Most gable roofs are simple, with a center peak and two sloping sides. Some architectural styles, however, place two gable roofs side by side. A Shingle style, popular in the late 1800s, has front-facing gables on either end of a basic gable peak. Some Craftsman designs from the early 1900s use side-by-side gables with one side projecting in front of the other. Some additions simply add another structure and roof beside a gable house. Whatever the style, building side-by-side gables is framing two roofs over two structures.
Things You'll Need
- Prefabricated roof trusses
- Tape measure
- Speed square
- Bracing boards and stakes
- 16d framing nails
- 2-by-4-inch braces
- Oriented strand board
- 8d galvanized nails
- Circular saw
- Roofing paper
- Construction stapler
- Shingle nails
Choose a side-by-side gable style and make sure the underlying walls are framed properly to support it. Provide some drainage slope if the two gable sides will intersect at a valley. Shingle styles solve this with a connecting slope between sides; other styles incorporate a flat roof with gables on each side. Determine the gable pitch; both sides can slope the same or have differing pitches, often done in Craftsman houses.
Use prefabricated trusses for both gables; these are installed on most houses today because they are stronger, cheaper and easier to use than individual rafters. Get the width or span and pitch or degree of slope for each gable segment and the length of each roof in inches; divide the length by 24 to determine the number of trusses needed for each roof. Find this information on a house plan or design.
Mark the walls on gable sides, using a ladder, a tape measure, a speed square and a pencil. Start at the back end of one gable. Measure 1 1/2-inches in on the wall cap and draw a line with the square across the cap board. Measure 23 1/2 inches in and make a second line to mark the outside of the second truss from the end. Use that line to mark 24-inch intervals the length of the roof.

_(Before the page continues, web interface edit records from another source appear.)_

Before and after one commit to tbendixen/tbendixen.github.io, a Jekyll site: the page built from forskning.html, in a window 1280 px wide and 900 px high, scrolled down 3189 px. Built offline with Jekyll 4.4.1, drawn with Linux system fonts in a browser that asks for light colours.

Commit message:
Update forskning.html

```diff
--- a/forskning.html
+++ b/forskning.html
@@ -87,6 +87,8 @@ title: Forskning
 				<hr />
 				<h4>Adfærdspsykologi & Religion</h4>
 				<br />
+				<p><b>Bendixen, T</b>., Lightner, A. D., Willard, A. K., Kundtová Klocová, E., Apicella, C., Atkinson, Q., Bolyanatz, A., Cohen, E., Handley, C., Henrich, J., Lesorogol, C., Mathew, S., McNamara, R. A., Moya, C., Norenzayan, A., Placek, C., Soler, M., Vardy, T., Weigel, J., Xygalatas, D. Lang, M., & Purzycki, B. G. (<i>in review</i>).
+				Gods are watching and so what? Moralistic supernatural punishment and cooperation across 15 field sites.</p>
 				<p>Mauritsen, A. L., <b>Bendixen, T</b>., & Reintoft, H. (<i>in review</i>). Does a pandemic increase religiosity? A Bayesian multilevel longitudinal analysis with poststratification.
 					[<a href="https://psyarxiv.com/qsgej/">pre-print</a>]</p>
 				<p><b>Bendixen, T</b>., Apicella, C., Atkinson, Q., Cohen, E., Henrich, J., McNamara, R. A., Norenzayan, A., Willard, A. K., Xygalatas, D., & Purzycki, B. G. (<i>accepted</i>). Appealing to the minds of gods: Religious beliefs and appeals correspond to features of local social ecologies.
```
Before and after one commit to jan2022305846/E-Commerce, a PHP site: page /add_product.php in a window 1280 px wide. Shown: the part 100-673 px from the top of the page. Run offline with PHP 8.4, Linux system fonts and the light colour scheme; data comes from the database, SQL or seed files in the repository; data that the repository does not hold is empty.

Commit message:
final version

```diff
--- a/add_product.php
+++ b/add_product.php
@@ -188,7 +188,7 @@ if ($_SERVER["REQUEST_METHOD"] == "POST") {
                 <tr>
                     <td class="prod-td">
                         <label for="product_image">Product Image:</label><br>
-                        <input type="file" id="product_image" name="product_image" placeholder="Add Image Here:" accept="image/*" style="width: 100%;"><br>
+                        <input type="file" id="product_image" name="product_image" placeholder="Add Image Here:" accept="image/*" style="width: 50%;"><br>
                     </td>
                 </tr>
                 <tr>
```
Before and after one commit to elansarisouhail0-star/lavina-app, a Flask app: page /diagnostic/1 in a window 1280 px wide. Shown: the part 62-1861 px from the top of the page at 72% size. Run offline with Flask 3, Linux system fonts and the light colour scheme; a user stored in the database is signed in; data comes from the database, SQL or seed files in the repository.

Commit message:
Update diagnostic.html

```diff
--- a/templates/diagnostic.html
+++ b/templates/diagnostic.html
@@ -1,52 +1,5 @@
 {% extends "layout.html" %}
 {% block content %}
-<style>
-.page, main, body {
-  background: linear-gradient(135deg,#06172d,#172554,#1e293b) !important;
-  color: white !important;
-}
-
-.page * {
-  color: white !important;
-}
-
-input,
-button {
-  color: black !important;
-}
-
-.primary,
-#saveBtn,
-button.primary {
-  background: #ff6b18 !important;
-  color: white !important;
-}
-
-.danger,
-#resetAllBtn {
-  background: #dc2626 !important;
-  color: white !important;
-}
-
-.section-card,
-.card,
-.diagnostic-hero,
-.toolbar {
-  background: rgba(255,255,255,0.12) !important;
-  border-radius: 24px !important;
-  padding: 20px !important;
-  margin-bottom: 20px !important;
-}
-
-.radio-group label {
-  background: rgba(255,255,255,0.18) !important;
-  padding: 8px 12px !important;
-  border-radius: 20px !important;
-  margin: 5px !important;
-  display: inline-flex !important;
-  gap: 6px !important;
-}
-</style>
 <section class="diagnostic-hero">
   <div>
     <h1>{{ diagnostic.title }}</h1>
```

Locate truss lines on both sides of the first roof, then duplicate that marking on the second roof segment. Have truss locations align if two gable sides will be connected at a valley. Mark similar truss locations for any connecting roof, like a gable slope between ends of a Shingle style or a flat roof. Install trusses on any connecting segment first, then add trusses on the side-by-side gables.
Erect the first truss on the first roof at the back end. Brace it with boards nailed to the truss and to stakes in the ground and set it plumb with a level. Fasten truss ends to wall caps with 16d framing nails and a hammer. Drive nails at an angle through the truss into the wall cap, two on one side of the truss, one on the other.
Add other trusses one at a time the length of the roof. Install 2-by-4-inch braces, starting with the third truss from the end, with boards laterally on the underside of top truss chords or with braces from the top of the back truss to the bottom of the third one. Follow this pattern on both gable sides. Frame the second gable the same way; nail truss rafter chords together if they join or nail both to wall caps.
Deck the gables with oriented strand board, nailed to trusses with 8d galvanized nails. Lay panels horizontally and start a second row with a half-panel so the seams do not line up. Place full panels and trim overhangs on edges with a circular saw. Overlap panel edges where they meet, at roof peaks or valleys; put one panel to the end of the peak or valley and set an abutting panel against it so both edges are covered.
Install metal flashing on all edges and all peaks or valleys, fastened with shingle nails. Staple roofing paper on both gables with a construction stapler and install shingles. Use cap shingles or 12-inch shingle pieces to overlap the peaks. Bend shingles across valleys, where one roof line meets another, staggering the seams; put one shingle across the valley from the left, the next row overlapping from the right, for instance.